D.C. Could Rename Two Streets After Pro-Democracy Causes | WAMU 88.5 - American University Radio

WAMU 88.5 : News

Filed Under:

D.C. Could Rename Two Streets After Pro-Democracy Causes

The D.C. Council is considering two bills that would symbolically rename two streets — one for a Chinese dissident and the other for the city's fight for voting representation in Congress.

The first bill would rename a portion of International Place NW, which runs in front of the Chinese Embassy, after Nobel Peace Prize laureate Liu Xiaobo, who took part in the 1989 protests in Tiananmen Square and in 2009 was sentenced to 11 years in prison for allegedly attempting to subvert the country's government.

The renaming was called for by 13 members of Congress in May, and the legislators asked the D.C. Council to adopt the bill in the spirit of partnership. (The street is located on federal property.) In the 1980s, the U.S. Senate renamed a portion of 16th Street NW in front of the Soviet Embassy "No. 1 Andrei Sakharov Plaza," after the dissident.

"There are times when the naming of a street, even symbolically, can advance the cause of human rights in the world," said Council Chairman Phil Mendelson during the introduction of the bill.

According to Reuters, in May the Chinese Foreign Ministry called the proposed move "provocative and ignorant behavior."
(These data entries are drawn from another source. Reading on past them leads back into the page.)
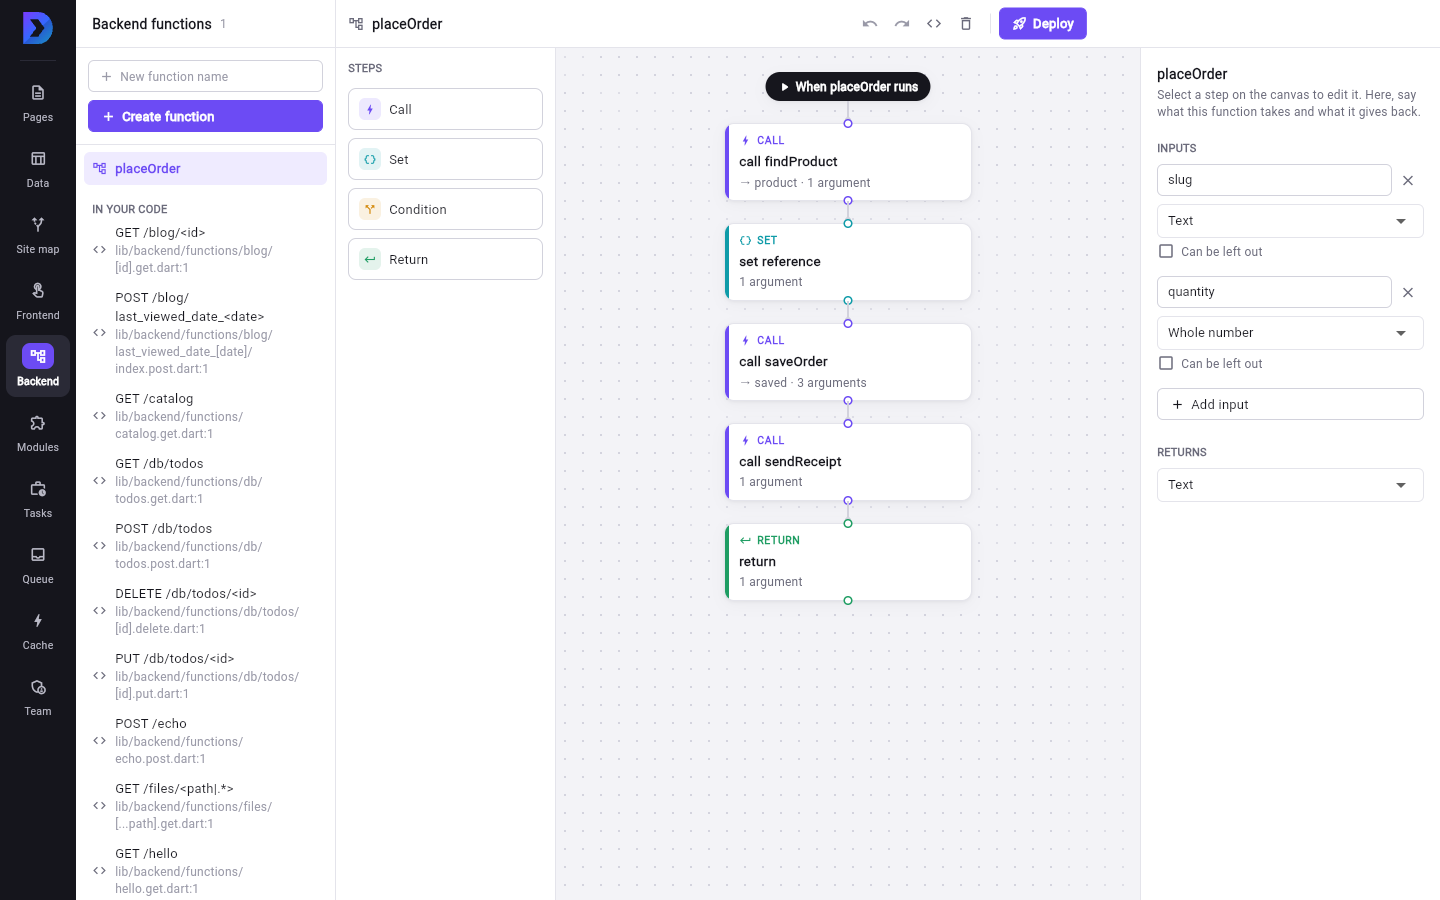
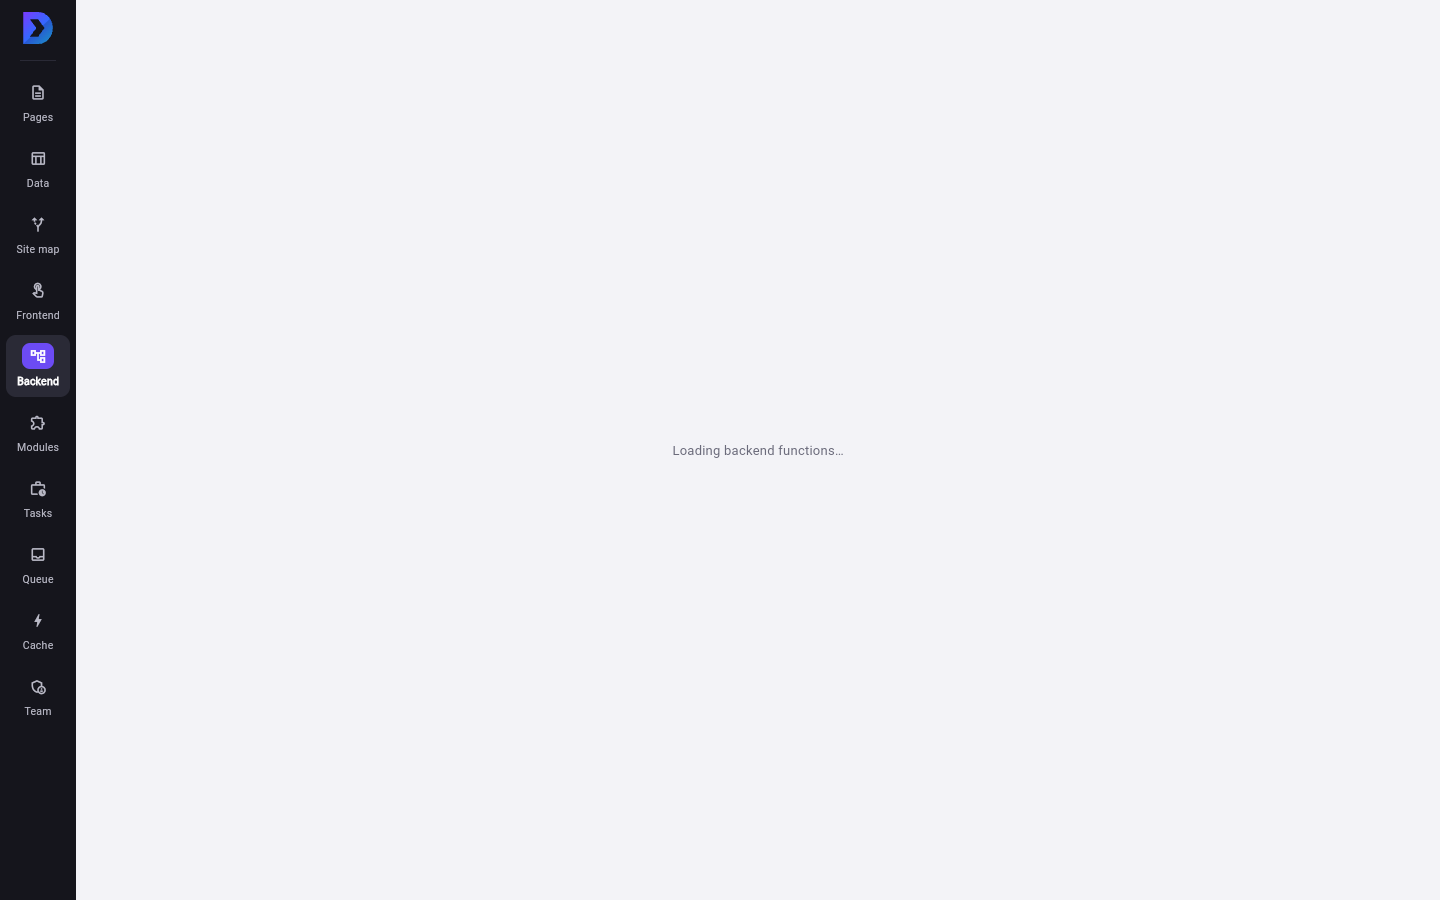
feat(cli): dartvel build --no-prerender, for a build nobody serves
Reading the semantics tree of every page is what puts crawler-visible content
in the HTML, and a build that skipped it and reported success would hide the
failure until somebody checked a search result weeks later. So the build
refuses to ship pages with an empty body, which is right, and it is also six
minutes of a two-core runner for a build that exists to be photographed.

--no-prerender says the pages are not going to be served to anybody, and says
so in the build output. The Studio screenshots job uses it: it captured 0 of 16
routes under resource pressure on the runner and failed a job that never looks
at a page.

The Frontend caption now says what its picture shows. Clicking a function in
the Frontend list does not open it the way the Backend list does, so the
picture is the section with its functions listed, and the Backend one below it
is the builder with a function open.

diff --git a/packages/dartvel_cli/lib/src/commands/build_command.dart b/packages/dartvel_cli/lib/src/commands/build_command.dart
@@ -561,6 +561,13 @@ class BuildCommand extends Command<void> {
       ..addFlag('obfuscate',
           defaultsTo: true, help: 'Obfuscate code (release only)')
       ..addFlag('tree-shake-icons', defaultsTo: true, help: 'Tree shake icons')
+      ..addFlag('prerender',
+          defaultsTo: true,
+          help: 'Read the semantics tree of each page into the HTML a '
+              'crawler sees. --no-prerender skips it, and every page then '
+              'ships with an empty body to anything that does not run '
+              'scripts. For a build nobody serves: a screenshot, a smoke '
+              'test, a local run.')
       ..addFlag('auto-install',
           defaultsTo: null,
           help: 'Install missing build tools without prompting. Defaults to '
@@ -2972,6 +2979,14 @@ class BuildCommand extends Command<void> {
   /// pages fall back to reading string literals out of the page source, which
   /// cannot tell a heading from a sentence and produces no links at all.
   Future<void> _captureSemantics(String root) async {
+    // Asked for explicitly. The build is otherwise right to refuse to ship
+    // pages with no crawler-visible content, and this is the one way to say
+    // the pages are not going to be served to anybody.
+    if (argResults?['prerender'] == false) {
+      Logger.log('   Skipping the semantics capture: --no-prerender. Every '
+          'page in this build has an empty body to a crawler.');
+      return;
+    }
     final web = Directory(p.join(root, 'build', 'web'));
     if (!web.existsSync()) return;
     final routes = dvRoutesToCapture(

diff --git a/sites/dartvel_site/lib/components/docs_cli_reference.dart b/sites/dartvel_site/lib/components/docs_cli_reference.dart
@@ -126,6 +126,8 @@ const List<DocsCliCommand> kCliCommands = <DocsCliCommand>[
       '                                 (defaults to on)',
       '    --[no-]tree-shake-icons      Tree shake icons',
       '                                 (defaults to on)',
+      '    --[no-]prerender             Read the semantics tree of each page into the HTML a crawler sees. --no-prerender skips it, and every page then ships with an empty body to anything that does not run scripts. For a build nobody serves: a screenshot, a smoke test, a local run.',
+      '                                 (defaults to on)',
       '    --[no-]auto-install          Install missing build tools without prompting. Defaults to prompting when interactive, and to installing in CI. Use --no-auto-install to require a pre-provisioned toolchain.',
       '    --cloud                      Build on Dartvel Cloud instead of this machine, which needs no SDK for the target: iOS and macOS build on a macOS worker. Prints the build log as it runs and downloads the artifacts into build/cloud/<target>. Needs a paid Dartvel Cloud plan.',
       '    --cloud-os                   With --cloud and web-server: the operating system of the worker, which is the one the server executable runs on. Defaults to linux.',

diff --git a/sites/dartvel_site/lib/components/studio_sections.dart b/sites/dartvel_site/lib/components/studio_sections.dart
@@ -62,10 +62,11 @@ const List<StudioSection> kStudioSections = <StudioSection>[
   StudioSection(
     label: 'Frontend',
     asset: 'assets/studio/sections/frontend.png',
-    summary: 'The frontend function builder: what a button does, built from '
-        'steps, with its inputs typed. Free, in the Studio your own binary '
-        'serves.',
-    alt: 'The Frontend section of Studio with its function builder',
+    summary: 'The frontend function builder, and the frontend functions this '
+        'app has. What a button does, built from steps; the Backend picture '
+        'below shows one open. Free, in the Studio your own binary serves.',
+    alt: 'The Frontend section of Studio listing a frontend function, with '
+        'Create function above it',
   ),
   StudioSection(
     label: 'Backend',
Mendelson also introduced a bill that would rename First Street NE and First Street SE between Independence and Constitution avenues — which flank the U.S. Capitol — "D.C. No Taxation Without Representation Way."

"I think that it's important that this measure is being introduced at the same time as the last measure, because if we're going to be talking about human rights, then we should use that opportunity to remind citizens that the citizens of the District of Columbia do not have the same rights and privileges as do all the other citizens of the United States of America," said Mendelson.

In 2008, the D.C. Council attempted to rename South Capitol Street in front of Nationals Park "Taxation Without Representation Street," and in 2011 the Council debated renaming a portion of Pennsylvania Avenue NW to recognize the city's fight for statehood.

NPR

Picasso, Nazis And A Daring Escape In 'My Grandfather's Gallery'

As a little girl, Anne Sinclair knew Pablo Picasso. She talks with NPR's Scott Simon about why she didn't want the master to paint her picture, and her new memoir, My Grandfather's Gallery.
NPR

Syrup Induces Pumpkin-Spiced Fever Dreams

Hugh Merwin, an editor at Grub Street, bought a 63-ounce jug of pumpkin spice syrup and put it in just about everything he ate for four days. As he tells NPR's Scott Simon, it did not go well.
NPR

Texas Gubernatorial Candidates Go The Border To Court Voters

Republicans have won every statewide office in Texas for 20 years, but the growing Hispanic population tends to vote Democrat, and the GOP's survival may depend on recruiting Hispanic supporters.
NPR

Tech Week: Smartphone Privacy, Cyberstalking, Alibaba's Big Debut

Chinese e-commerce giant Alibaba makes the biggest debut on the NYSE ever. The details, and the other tech stories that piqued our interest, are in this week's roundup.

Leave a Comment

Help keep the conversation civil. Please refer to our Terms of Use and Code of Conduct before posting your comments.